The designation of physical science courses at the high school level as either physics or chemistry is not precluded by our grouping of these disciplines; what is important is that all students are offered a course sequence that gives them the opportunity and support to learn about all these ideas and to recognize the connections between them. While too small to be seen with visible light, atoms have substructures of their own.They have a small central region or nucleus—containing protons and neutrons—surrounded by a larger region containing electrons.Modern communication, information, and imaging technologies are applications of scientific understandings of light and sound and their interactions with matter.They are pervasive in our lives today and are also critical tools without which much of modern science could not be done.Similarly, understanding a process at any scale requires awareness of the interactions occurring—in terms of the forces between objects, the related energy transfers, and their consequences.In this way, the physical sciences—physics and chemistry—underlie all natural and humancreated phenomena, although other kinds of information transfers, such as those facilitated by the genetic code or communicated between organisms, may also be critical to understanding their behavior.An overarching goal for learning in the physical sciences, therefore, is to help students see that there are mechanisms of cause and effect in all systems and processes that can be understood through a common set of physical and chemical principles.The committee developed four core ideas in the physical sciences—three of which parallel those identified in previous documents, including the National Science Education Standards and Benchmarks for Science Literacy [1, 2].

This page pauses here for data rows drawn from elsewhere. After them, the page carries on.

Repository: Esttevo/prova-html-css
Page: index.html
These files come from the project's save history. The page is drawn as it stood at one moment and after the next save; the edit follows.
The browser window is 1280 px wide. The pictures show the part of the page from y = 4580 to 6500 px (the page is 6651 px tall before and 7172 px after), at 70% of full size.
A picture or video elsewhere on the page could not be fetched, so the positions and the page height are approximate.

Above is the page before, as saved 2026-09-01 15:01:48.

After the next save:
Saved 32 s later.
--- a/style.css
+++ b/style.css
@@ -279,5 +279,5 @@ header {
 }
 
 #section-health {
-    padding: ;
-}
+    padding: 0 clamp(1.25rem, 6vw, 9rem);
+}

The ability to image and manipulate placement of individual atoms in tiny structures allows for the design of new types of materials with particular desired functionality (e.g., plastics, nanoparticles). Different kinds of matter exist (e.g., wood, metal, water), and many of them can be either solid or liquid, depending on temperature.
These core ideas can be applied to explain and predict a wide variety of phenomena that occur in people’s everyday lives, such as the evaporation of a puddle of water, the transmission of sound, the digital storage and transmission of information, the tarnishing of metals, and photosynthesis. Matter can be understood in terms of the types of atoms present and the interactions both between and within them.
And because such explanations and predictions rely on a basic understanding of matter and energy, students’ abilities to conceive of the interactions of matter and energy are central to their science education. C: Stability and Instability in Physical Systems Core Idea PS3: Energy PS3. The states (i.e., solid, liquid, gas, or plasma), properties (e.g., hardness, conductivity), and reactions (both physical and chemical) of matter can be described and predicted based on the types, interactions, and motions of the atoms within it.
A great variety of objects can be built up from a small set of pieces (e.g., blocks, construction sets).
Objects or samples of a substance can be weighed, and their size can be described and measured.